■ **What you should do**
Report each line of the entries below that includes "elemental".

■ **Materials provided**
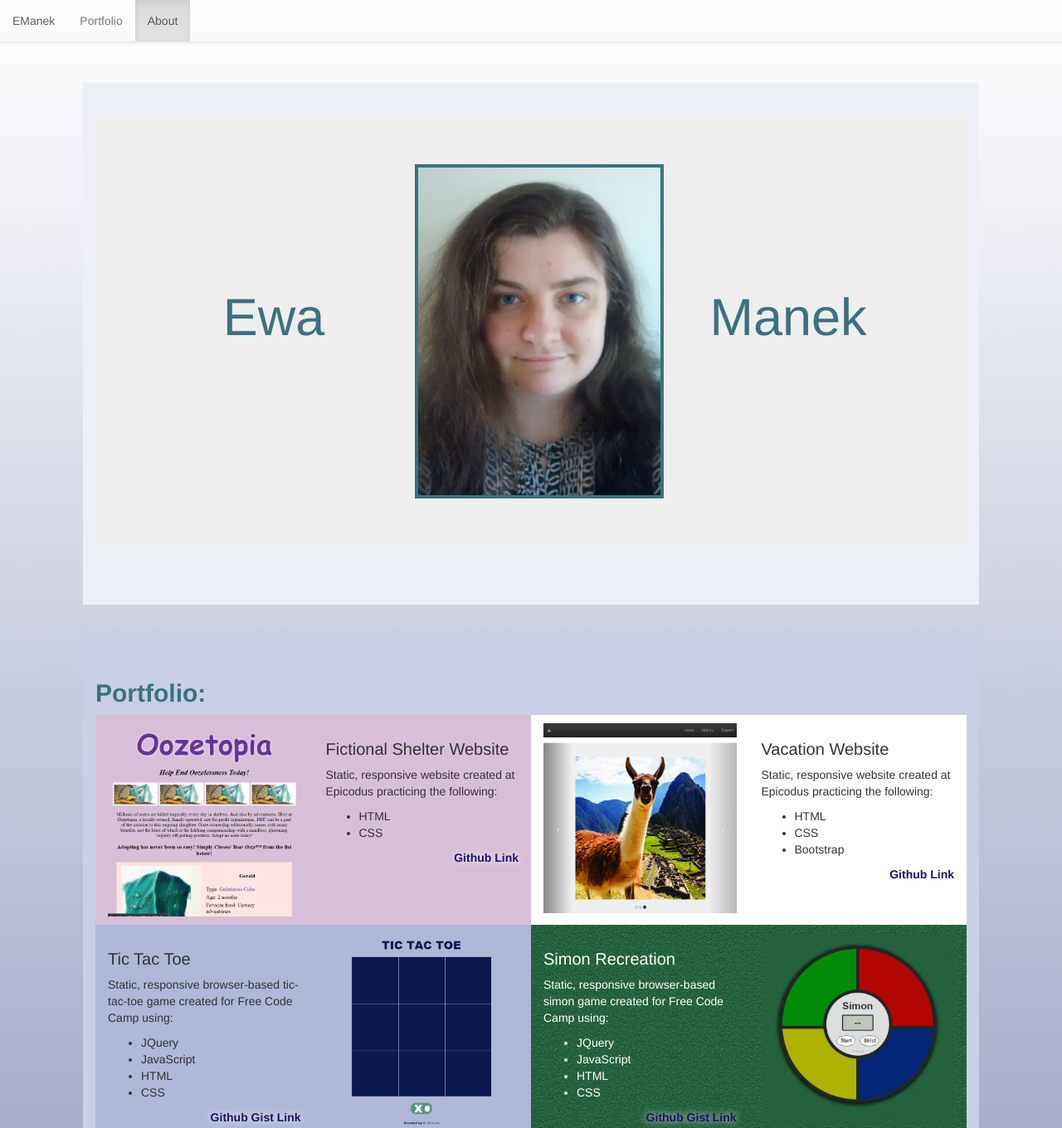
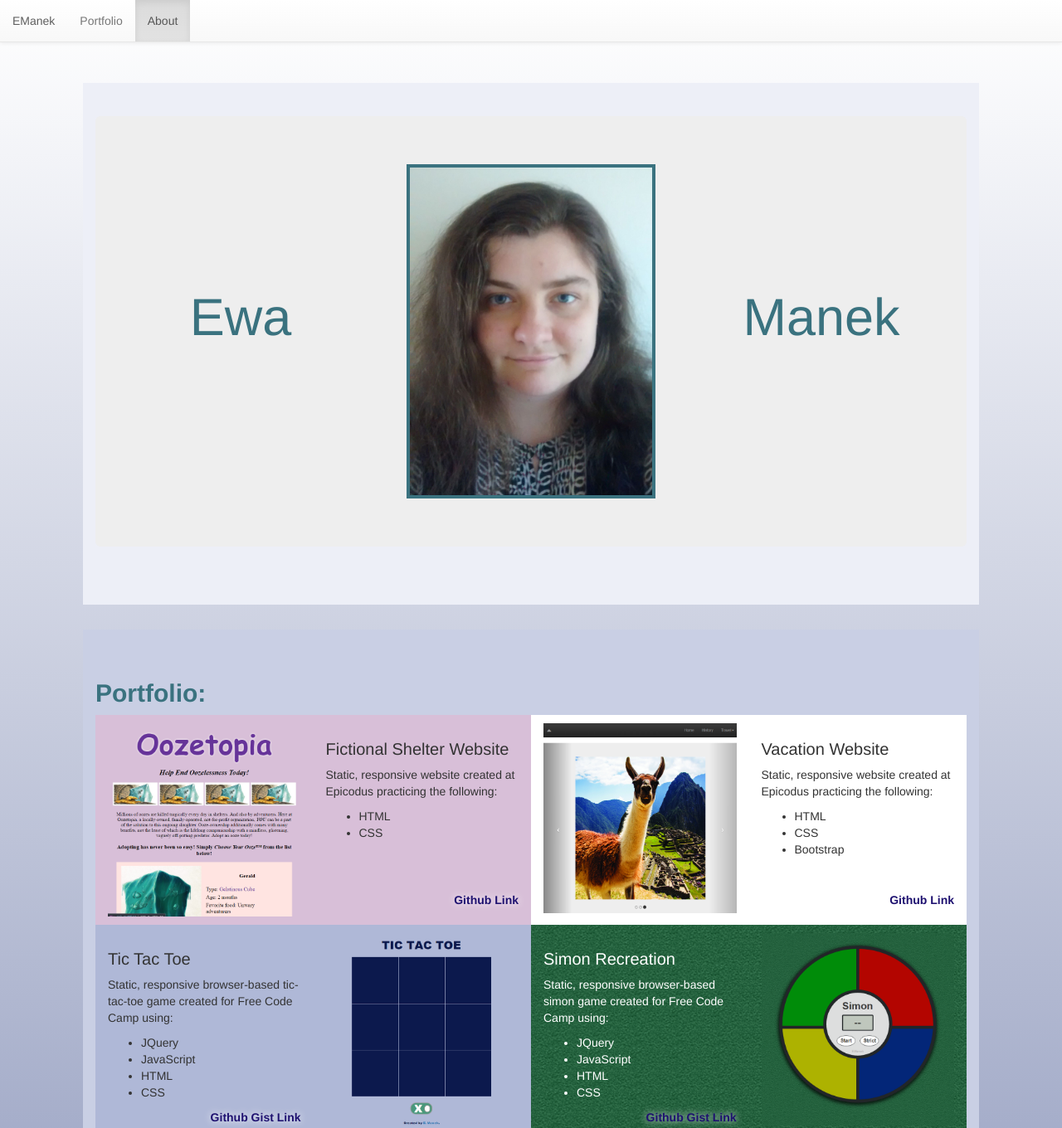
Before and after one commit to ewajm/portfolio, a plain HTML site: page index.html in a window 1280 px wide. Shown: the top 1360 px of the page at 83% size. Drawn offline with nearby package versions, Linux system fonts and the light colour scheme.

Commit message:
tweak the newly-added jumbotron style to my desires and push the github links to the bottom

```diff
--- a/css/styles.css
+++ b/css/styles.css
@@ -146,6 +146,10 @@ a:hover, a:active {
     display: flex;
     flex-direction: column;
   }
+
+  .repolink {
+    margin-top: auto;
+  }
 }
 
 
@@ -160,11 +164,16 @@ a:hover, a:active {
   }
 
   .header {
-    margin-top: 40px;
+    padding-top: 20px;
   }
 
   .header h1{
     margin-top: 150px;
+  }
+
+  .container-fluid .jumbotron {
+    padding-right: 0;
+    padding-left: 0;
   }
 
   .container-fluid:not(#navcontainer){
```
==
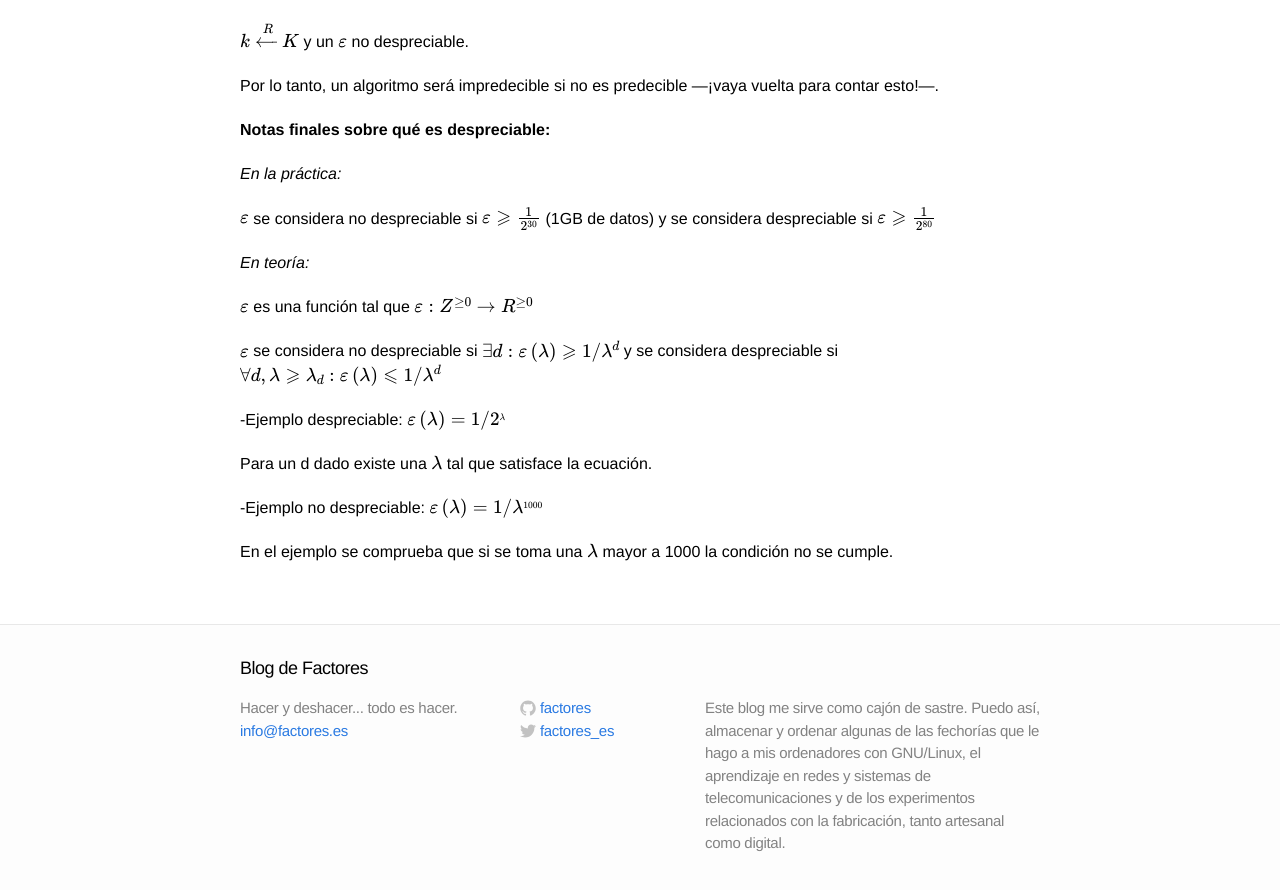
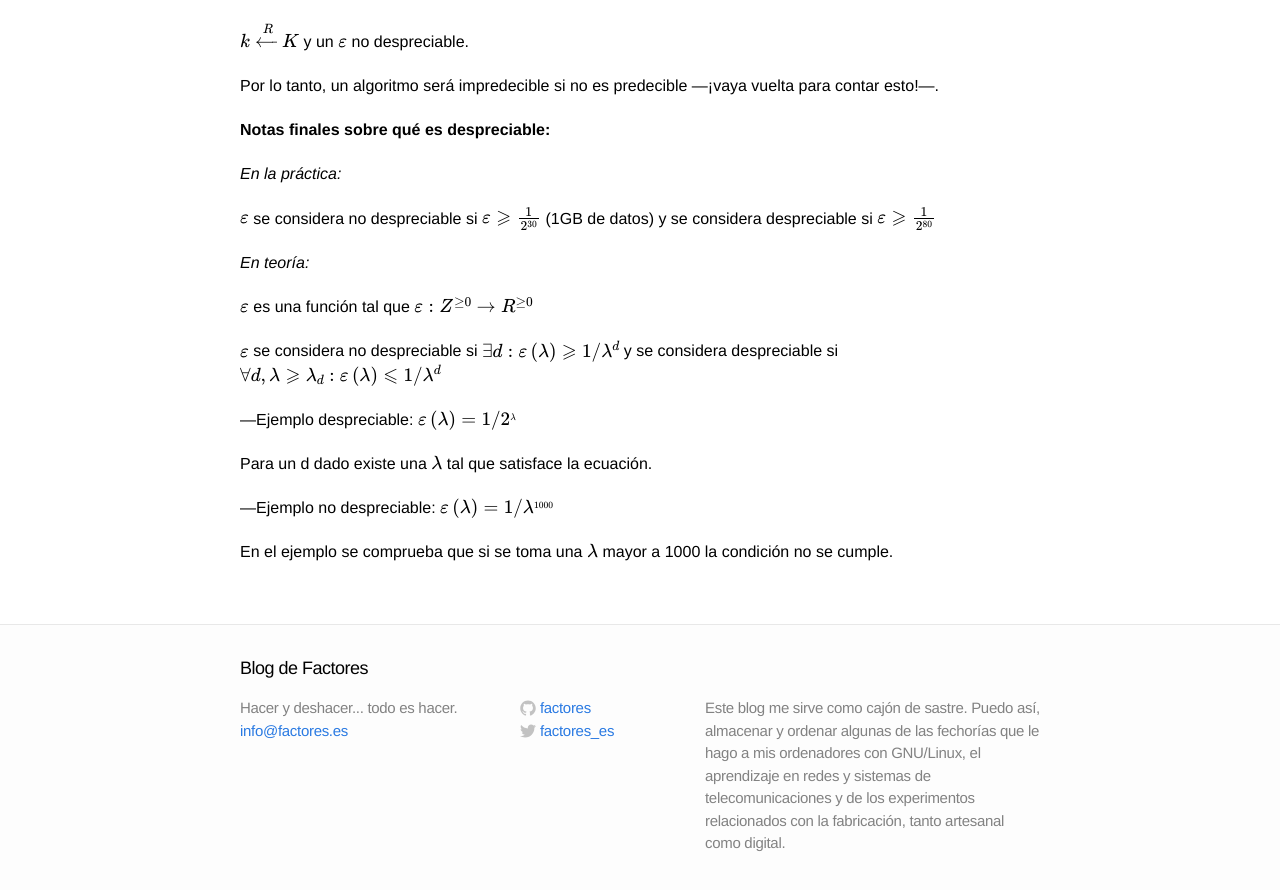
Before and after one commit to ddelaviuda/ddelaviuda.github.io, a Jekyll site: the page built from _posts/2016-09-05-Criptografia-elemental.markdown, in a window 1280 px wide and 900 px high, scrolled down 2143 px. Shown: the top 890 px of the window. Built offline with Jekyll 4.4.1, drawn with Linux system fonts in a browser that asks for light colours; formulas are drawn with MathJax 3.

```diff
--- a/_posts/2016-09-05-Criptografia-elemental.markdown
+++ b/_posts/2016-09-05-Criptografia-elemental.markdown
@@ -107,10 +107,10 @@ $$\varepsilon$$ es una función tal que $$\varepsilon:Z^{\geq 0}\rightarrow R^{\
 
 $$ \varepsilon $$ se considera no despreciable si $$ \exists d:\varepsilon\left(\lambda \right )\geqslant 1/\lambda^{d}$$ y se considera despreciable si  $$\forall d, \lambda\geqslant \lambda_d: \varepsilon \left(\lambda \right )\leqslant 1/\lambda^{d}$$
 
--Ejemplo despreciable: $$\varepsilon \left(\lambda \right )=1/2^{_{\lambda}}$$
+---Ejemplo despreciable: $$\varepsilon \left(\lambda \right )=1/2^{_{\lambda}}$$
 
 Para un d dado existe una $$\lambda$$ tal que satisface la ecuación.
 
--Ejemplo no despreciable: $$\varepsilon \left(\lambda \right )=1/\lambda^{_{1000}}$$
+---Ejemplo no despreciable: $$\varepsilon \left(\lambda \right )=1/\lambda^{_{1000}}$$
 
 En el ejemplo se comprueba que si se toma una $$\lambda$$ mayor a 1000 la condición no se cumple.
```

■ **Output for this exercise**
Before and after one commit to ddelaviuda/ddelaviuda.github.io, a Jekyll site: the page built from _posts/2016-09-05-Criptografia-elemental.markdown, in a window 1280 px wide and 900 px high, scrolled down 2143 px. Shown: the top 890 px of the window. Built offline with Jekyll 4.4.1, drawn with Linux system fonts in a browser that asks for light colours; formulas are drawn with MathJax 3.
--- a/_posts/2016-09-05-Criptografia-elemental.markdown
+++ b/_posts/2016-09-05-Criptografia-elemental.markdown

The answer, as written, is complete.